Future studies assessing BVH prevalence would benefit from physical examination and quantitative testing such as static and dynamic visual acuity assessments, which could be administered during a future round of the NHIS. Similar studies in countries outside the United States may additionally add greater insight into the global prevalence of this morbid condition.
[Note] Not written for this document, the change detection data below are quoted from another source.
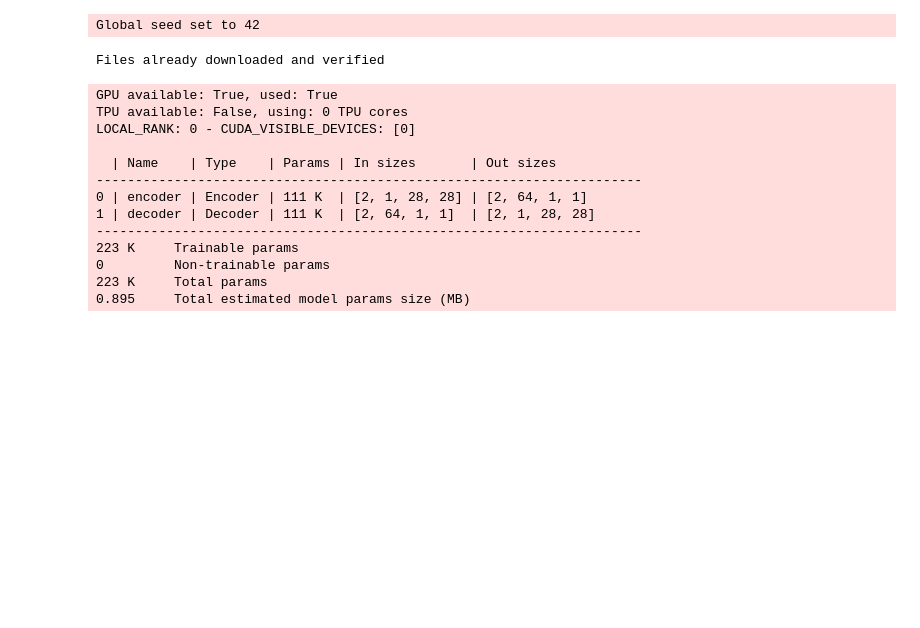
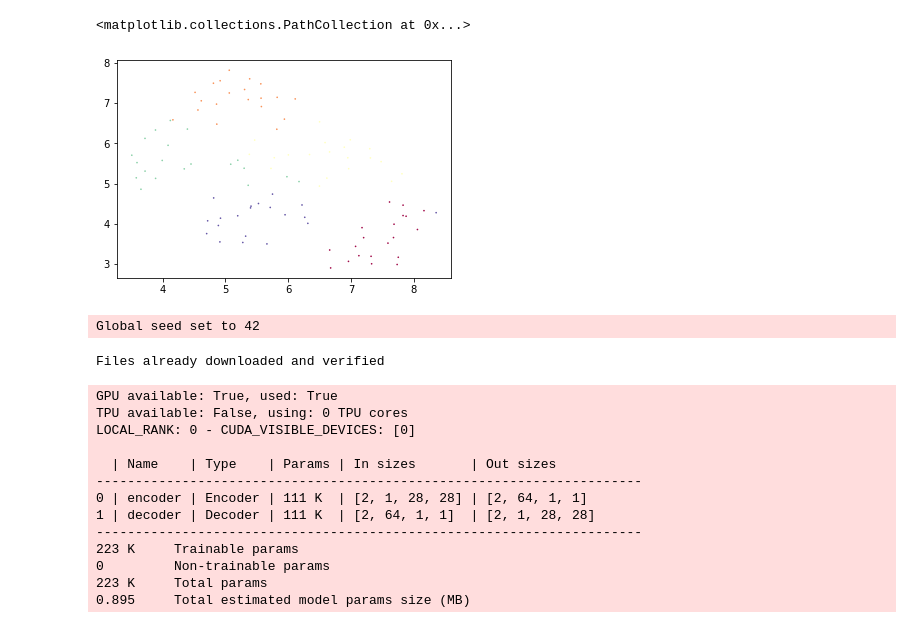
Before and after one commit to ojss/c3lr, a Jupyter notebook: scratch.ipynb, the cells around one changed output. Drawn from its saved outputs; the diff is of its cells as text; code cells hidden in the pictures; blank space fills up the shorter version.

```diff
--- a/scratch.ipynb
+++ b/scratch.ipynb
@@ -100,0 +165,2 @@ class AE(nn.Module):
+# %%
+z, _ = model(imgs)
@@ -101,3 +169,10 @@ class AE(nn.Module):
+# %%
+xs = umap.UMAP(random_state=42).fit_transform(z.detach().cpu().tolist())
+# %%
+plt.scatter(xs[:, 0], xs[:, 1], s=0.4, c=labs, cmap='Spectral')
+# %% [output]
+<matplotlib.collections.PathCollection at 0x...>
+[figure, added]
 # %%
 class Encoder(nn.Module):
 
```
Also changed, not shown: parts of 15 cells of this notebook, 7 other files.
In addition, a universal consensus regarding a case definition of BVH is needed.
In conclusion, as estimated from self-reported symptoms obtained during a comprehensive interview about balance and vestibular dysfunction in a nationally representative survey of US adults, chronically symptomatic severe to profound bilateral loss of vestibular sensation affects many US adults, at prevalence estimates comparable to Ménière’s disease.8 Individuals reporting a constellation of symptoms consistent with BVH are at increased risk for falls and functional impairments.
Submitted for Publication: March 6, 2013; final revision received April 10, 2013; accepted April 25, 2013.
Corresponding Author: Bryan K. Ward, MD, Johns Hopkins Outpatient Center, Department of Otolaryngology–Head and Neck Surgery, 601 N Caroline St, Sixth Floor, Baltimore, MD 21287 (email@example.com).
Author Contributions: Dr Ward and Mr Hoffman had full access to all the data in the study and take responsibility for the integrity of the data and the accuracy of the data analysis.
Study concept and design: Ward, Hoffman, Carey, Della Santina.
Acquisition of data: Hoffman.
Analysis and interpretation of data: Ward, Agrawal, Hoffman, Carey, Della Santina.
Drafting of the manuscript: Ward, Hoffman.
Critical revision of the manuscript for important intellectual content: Ward, Agrawal, Hoffman, Carey, Della Santina.
Statistical analysis: Ward, Hoffman.
Obtained funding: Hoffman.
Administrative, technical, and material support: Hoffman, Carey.
Study supervision: Hoffman, Carey, Della Santina.
Conflict of Interest Disclosures: Dr Della Santina holds an equity interest in Labyrinth Devices LLC. The terms of this arrangement are being managed by the Johns Hopkins Office of Policy Coordination in accordance with Johns Hopkins University policies on potential conflicts of interest.
Funding/Support: During their work on this project, Dr Ward was supported by grant T32DC000027 from the National Institute on Deafness and Other Communication Disorders (NIDCD), and Dr Della Santina was supported by grants R01DC9255 and R01DC2390 from the NIDCD.
Disclaimer: Any analyses, interpretations, or conclusions reached by the authors are credited to the authors and not to the National Center for Health Statistics, which is responsible only for the initial data.
Additional Contributions: We appreciate the efforts of the staff at the National Center for Health Statistics with collaboration and funding from the NIDCD for completing the 2008 National Health Interview Survey Balance and Dizziness Supplement. Katalin Losonczy, NIDCD, assisted in verifying the results in Tables 3 and 4.